> **What you are asked to do**
Please restate the lines shown below exactly, every one of them.

Collected data entries:
*** Begin section ***

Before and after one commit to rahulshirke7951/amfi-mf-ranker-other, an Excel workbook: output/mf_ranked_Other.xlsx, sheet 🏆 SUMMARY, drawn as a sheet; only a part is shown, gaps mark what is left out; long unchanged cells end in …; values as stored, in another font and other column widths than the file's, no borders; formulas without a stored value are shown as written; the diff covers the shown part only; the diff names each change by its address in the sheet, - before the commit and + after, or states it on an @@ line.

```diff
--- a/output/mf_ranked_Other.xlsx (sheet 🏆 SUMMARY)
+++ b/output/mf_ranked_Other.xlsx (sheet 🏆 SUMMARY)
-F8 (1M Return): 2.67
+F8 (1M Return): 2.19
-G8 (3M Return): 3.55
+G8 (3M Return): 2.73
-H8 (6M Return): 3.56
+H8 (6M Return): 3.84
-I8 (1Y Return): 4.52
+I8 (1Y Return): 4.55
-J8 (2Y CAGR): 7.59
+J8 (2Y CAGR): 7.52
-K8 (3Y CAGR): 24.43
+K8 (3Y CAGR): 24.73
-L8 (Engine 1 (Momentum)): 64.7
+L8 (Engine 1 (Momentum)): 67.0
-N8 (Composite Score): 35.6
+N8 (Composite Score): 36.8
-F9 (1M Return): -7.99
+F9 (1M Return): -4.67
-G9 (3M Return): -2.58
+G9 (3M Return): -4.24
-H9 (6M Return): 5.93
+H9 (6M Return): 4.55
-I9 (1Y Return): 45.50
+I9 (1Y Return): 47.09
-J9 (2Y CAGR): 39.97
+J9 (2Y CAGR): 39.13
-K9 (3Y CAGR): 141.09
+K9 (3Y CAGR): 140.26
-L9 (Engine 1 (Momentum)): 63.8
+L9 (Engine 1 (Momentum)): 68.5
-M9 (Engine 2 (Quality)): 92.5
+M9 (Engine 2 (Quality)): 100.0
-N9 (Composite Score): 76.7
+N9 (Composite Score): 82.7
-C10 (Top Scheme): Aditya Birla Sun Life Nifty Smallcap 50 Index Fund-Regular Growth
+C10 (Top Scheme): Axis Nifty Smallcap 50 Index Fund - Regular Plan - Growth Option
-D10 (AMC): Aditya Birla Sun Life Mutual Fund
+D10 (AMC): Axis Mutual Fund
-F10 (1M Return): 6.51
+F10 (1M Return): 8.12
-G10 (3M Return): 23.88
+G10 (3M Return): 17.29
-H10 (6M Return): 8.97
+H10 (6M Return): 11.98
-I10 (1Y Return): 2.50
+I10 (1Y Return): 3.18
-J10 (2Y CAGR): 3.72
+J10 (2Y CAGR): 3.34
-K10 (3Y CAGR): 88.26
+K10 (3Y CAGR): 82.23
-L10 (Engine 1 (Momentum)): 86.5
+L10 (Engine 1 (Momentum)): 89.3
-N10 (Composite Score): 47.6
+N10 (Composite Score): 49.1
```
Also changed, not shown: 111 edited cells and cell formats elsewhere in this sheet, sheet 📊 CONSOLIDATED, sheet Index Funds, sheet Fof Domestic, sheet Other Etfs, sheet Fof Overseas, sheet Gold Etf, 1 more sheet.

*** End section ***

> **Result of this task**
Before and after one commit to rahulshirke7951/amfi-mf-ranker-other, an Excel workbook: output/mf_ranked_Other.xlsx, sheet 🏆 SUMMARY, drawn as a sheet; only a part is shown, gaps mark what is left out; long unchanged cells end in …; values as stored, in another font and other column widths than the file's, no borders; formulas without a stored value are shown as written; the diff covers the shown part only; the diff names each change by its address in the sheet, - before the commit and + after, or states it on an @@ line.

```diff
--- a/output/mf_ranked_Other.xlsx (sheet 🏆 SUMMARY)
+++ b/output/mf_ranked_Other.xlsx (sheet 🏆 SUMMARY)
-F8 (1M Return): 2.67
+F8 (1M Return): 2.19
-G8 (3M Return): 3.55
+G8 (3M Return): 2.73
-H8 (6M Return): 3.56
+H8 (6M Return): 3.84
-I8 (1Y Return): 4.52
+I8 (1Y Return): 4.55
-J8 (2Y CAGR): 7.59
+J8 (2Y CAGR): 7.52
-K8 (3Y CAGR): 24.43
+K8 (3Y CAGR): 24.73
-L8 (Engine 1 (Momentum)): 64.7
+L8 (Engine 1 (Momentum)): 67.0
-N8 (Composite Score): 35.6
+N8 (Composite Score): 36.8
-F9 (1M Return): -7.99
+F9 (1M Return): -4.67
-G9 (3M Return): -2.58
+G9 (3M Return): -4.24
-H9 (6M Return): 5.93
+H9 (6M Return): 4.55
-I9 (1Y Return): 45.50
+I9 (1Y Return): 47.09
-J9 (2Y CAGR): 39.97
+J9 (2Y CAGR): 39.13
-K9 (3Y CAGR): 141.09
+K9 (3Y CAGR): 140.26
-L9 (Engine 1 (Momentum)): 63.8
+L9 (Engine 1 (Momentum)): 68.5
-M9 (Engine 2 (Quality)): 92.5
+M9 (Engine 2 (Quality)): 100.0
-N9 (Composite Score): 76.7
+N9 (Composite Score): 82.7
-C10 (Top Scheme): Aditya Birla Sun Life Nifty Smallcap 50 Index Fund-Regular Growth
+C10 (Top Scheme): Axis Nifty Smallcap 50 Index Fund - Regular Plan - Growth Option
-D10 (AMC): Aditya Birla Sun Life Mutual Fund
+D10 (AMC): Axis Mutual Fund
-F10 (1M Return): 6.51
+F10 (1M Return): 8.12
-G10 (3M Return): 23.88
+G10 (3M Return): 17.29
-H10 (6M Return): 8.97
+H10 (6M Return): 11.98
-I10 (1Y Return): 2.50
+I10 (1Y Return): 3.18
-J10 (2Y CAGR): 3.72
+J10 (2Y CAGR): 3.34
-K10 (3Y CAGR): 88.26
+K10 (3Y CAGR): 82.23
-L10 (Engine 1 (Momentum)): 86.5
+L10 (Engine 1 (Momentum)): 89.3
-N10 (Composite Score): 47.6
+N10 (Composite Score): 49.1
```
Also changed, not shown: 111 edited cells and cell formats elsewhere in this sheet, sheet 📊 CONSOLIDATED, sheet Index Funds, sheet Fof Domestic, sheet Other Etfs, sheet Fof Overseas, sheet Gold Etf, 1 more sheet.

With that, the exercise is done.